Many patients who have static or only slowly improving neurologic deficits and significant compression of the spinal cord and nerve roots can benefit from anterior decompression. The improvement ranges from partial root recovery to very dramatic improvement in upper as well as lower extremities in the patient with quadriparesis. Intrinsic damage or contusion of the spinal cord cannot be reversed by decompression. patients with motor sparing preoperatively attain a better functional improvement than those patients who have only slight distal sensory function initially. The same can be said of patients with spinal cord injuries treated without surgery, but we believe the ultimate degree of functional recovery of incomplete cord injuries is greater following anterior than posterior decompression when the operation is indicated. An early accurate diagnosis must be made concerning whether a patient has a complete or an incomplete spinal cord injury. The mechanical compressive lesion must be well documented by myelography, laminography, or CAT scan. The patient should not be neurologically harmed by a posterior laminectomy approach to anterior pathology which additionally removes all posterior stability. An anterior compressive block is best removed through an anterior approach.

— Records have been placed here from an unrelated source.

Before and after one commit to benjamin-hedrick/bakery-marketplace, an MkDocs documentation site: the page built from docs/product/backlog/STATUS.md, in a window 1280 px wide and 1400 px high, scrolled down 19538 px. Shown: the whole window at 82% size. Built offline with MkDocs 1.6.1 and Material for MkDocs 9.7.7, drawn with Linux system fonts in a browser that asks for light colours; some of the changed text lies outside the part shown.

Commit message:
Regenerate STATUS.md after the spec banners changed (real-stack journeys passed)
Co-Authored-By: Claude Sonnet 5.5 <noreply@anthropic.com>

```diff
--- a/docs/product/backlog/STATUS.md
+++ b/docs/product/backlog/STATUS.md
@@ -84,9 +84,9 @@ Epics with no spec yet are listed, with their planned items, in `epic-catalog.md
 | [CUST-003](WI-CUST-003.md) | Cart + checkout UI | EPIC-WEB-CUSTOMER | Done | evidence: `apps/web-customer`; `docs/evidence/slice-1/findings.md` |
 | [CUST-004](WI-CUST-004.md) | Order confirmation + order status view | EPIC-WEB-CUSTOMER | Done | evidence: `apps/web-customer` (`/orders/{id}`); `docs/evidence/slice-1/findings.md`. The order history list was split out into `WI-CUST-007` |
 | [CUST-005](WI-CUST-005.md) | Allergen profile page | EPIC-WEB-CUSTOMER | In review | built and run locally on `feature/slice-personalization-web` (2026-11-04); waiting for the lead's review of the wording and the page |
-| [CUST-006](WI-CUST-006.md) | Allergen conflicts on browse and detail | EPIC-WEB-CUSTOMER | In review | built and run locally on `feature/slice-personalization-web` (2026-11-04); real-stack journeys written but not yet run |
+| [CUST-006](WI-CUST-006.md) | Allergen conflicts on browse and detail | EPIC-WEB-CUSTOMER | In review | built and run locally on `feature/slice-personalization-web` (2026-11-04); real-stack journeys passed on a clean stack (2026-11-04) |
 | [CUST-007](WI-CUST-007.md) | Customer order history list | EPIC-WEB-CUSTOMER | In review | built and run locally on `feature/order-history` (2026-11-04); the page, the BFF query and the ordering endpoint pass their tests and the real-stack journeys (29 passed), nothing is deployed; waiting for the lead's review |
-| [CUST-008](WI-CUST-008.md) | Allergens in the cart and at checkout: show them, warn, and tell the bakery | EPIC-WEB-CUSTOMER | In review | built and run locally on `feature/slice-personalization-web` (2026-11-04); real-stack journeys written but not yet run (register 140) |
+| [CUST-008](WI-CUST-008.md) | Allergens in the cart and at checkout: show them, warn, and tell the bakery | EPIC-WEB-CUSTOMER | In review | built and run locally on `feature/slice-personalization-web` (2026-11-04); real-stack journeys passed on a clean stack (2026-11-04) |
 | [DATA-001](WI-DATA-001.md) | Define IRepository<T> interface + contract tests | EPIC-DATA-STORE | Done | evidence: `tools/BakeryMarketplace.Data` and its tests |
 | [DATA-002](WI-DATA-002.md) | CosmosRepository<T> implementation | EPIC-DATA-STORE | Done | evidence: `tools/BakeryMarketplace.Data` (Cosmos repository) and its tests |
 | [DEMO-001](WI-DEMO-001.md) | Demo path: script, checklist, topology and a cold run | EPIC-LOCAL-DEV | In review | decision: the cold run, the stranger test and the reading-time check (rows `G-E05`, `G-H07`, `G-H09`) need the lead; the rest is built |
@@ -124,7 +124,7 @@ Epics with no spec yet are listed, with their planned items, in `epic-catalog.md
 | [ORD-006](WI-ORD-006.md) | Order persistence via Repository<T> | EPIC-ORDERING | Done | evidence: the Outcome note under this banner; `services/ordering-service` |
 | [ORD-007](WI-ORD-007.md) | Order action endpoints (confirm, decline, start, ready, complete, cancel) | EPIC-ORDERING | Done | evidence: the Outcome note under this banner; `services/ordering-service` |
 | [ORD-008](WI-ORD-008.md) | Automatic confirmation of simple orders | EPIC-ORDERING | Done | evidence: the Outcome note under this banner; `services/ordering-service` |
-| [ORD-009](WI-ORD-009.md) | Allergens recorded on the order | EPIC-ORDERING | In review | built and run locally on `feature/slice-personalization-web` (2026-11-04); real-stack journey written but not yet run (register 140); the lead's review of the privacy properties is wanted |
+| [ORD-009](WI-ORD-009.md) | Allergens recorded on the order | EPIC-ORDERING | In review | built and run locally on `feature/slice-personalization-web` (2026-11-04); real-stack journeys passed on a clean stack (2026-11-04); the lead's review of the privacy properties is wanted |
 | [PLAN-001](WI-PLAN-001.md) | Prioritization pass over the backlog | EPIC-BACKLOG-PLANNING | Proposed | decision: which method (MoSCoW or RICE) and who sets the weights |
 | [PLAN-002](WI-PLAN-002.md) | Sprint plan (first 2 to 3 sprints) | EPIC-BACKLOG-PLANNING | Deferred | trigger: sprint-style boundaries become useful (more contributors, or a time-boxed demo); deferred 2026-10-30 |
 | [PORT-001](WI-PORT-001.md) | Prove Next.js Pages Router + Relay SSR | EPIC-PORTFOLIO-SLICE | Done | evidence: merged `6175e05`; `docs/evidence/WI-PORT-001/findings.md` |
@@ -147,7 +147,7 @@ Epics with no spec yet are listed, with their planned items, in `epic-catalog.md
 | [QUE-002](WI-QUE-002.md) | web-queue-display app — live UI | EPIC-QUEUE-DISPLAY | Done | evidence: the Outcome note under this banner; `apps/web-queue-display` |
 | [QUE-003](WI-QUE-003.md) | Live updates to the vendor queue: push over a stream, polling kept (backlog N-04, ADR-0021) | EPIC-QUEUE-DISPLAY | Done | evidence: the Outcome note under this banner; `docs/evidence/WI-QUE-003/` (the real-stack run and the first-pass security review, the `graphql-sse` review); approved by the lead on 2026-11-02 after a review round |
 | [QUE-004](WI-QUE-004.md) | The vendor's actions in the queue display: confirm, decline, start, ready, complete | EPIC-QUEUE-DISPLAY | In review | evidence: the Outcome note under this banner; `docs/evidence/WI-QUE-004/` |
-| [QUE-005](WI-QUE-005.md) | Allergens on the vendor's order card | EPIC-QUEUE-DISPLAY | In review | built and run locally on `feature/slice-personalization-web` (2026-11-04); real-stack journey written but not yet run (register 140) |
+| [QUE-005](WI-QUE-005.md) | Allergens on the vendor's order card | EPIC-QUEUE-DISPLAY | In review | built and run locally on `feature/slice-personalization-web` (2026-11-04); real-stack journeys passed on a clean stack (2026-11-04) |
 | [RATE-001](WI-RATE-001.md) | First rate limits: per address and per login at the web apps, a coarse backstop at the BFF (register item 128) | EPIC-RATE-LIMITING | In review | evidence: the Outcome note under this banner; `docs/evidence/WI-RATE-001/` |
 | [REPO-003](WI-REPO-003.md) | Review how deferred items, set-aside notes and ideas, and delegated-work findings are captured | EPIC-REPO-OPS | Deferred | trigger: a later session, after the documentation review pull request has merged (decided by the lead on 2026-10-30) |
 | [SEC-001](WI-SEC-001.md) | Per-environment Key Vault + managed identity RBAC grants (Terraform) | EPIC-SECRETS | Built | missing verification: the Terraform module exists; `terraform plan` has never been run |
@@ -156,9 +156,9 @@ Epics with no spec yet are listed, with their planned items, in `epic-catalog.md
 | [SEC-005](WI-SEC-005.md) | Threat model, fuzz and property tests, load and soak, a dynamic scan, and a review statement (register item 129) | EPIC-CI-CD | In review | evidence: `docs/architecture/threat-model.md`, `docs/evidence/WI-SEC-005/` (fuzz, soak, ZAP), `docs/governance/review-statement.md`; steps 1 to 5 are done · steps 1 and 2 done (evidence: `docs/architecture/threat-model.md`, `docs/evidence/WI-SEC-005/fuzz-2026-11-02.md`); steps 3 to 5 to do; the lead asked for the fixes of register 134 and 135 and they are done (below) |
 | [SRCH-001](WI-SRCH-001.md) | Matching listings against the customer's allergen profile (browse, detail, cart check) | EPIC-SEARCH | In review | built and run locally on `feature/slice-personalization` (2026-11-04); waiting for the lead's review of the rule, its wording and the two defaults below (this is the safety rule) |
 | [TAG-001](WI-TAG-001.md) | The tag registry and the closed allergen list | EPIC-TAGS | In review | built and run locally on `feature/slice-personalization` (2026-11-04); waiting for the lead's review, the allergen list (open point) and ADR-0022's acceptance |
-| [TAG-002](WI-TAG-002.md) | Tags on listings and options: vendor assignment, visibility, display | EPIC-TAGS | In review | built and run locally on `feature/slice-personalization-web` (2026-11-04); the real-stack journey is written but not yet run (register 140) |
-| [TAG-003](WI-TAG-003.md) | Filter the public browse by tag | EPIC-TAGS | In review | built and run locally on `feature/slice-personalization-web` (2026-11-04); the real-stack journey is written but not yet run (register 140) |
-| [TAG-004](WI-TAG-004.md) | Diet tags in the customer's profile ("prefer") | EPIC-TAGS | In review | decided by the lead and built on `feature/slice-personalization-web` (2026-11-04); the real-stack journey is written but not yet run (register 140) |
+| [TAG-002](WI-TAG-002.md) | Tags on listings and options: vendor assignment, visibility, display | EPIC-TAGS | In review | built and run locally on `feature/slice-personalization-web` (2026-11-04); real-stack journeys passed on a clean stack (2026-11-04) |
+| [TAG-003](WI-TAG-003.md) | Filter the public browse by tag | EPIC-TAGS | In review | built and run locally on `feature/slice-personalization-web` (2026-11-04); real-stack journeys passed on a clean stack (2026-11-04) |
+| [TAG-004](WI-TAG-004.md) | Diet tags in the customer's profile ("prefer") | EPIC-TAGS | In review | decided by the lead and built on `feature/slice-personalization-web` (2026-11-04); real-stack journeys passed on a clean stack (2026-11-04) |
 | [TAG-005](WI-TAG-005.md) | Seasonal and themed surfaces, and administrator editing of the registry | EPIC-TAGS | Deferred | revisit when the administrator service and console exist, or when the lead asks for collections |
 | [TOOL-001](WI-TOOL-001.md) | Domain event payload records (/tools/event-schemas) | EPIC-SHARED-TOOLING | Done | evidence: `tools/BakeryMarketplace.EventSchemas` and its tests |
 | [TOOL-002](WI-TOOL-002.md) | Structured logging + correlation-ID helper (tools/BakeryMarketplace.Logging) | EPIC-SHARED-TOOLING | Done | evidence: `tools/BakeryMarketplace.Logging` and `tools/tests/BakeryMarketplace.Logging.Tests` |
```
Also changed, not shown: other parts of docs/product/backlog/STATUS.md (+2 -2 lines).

|Original language||English (US)|
|Number of pages||11|
|Journal||Clinical orthopaedics and related research|
|State||Published - Jan 1 1981|
ASJC Scopus subject areas
- Orthopedics and Sports Medicine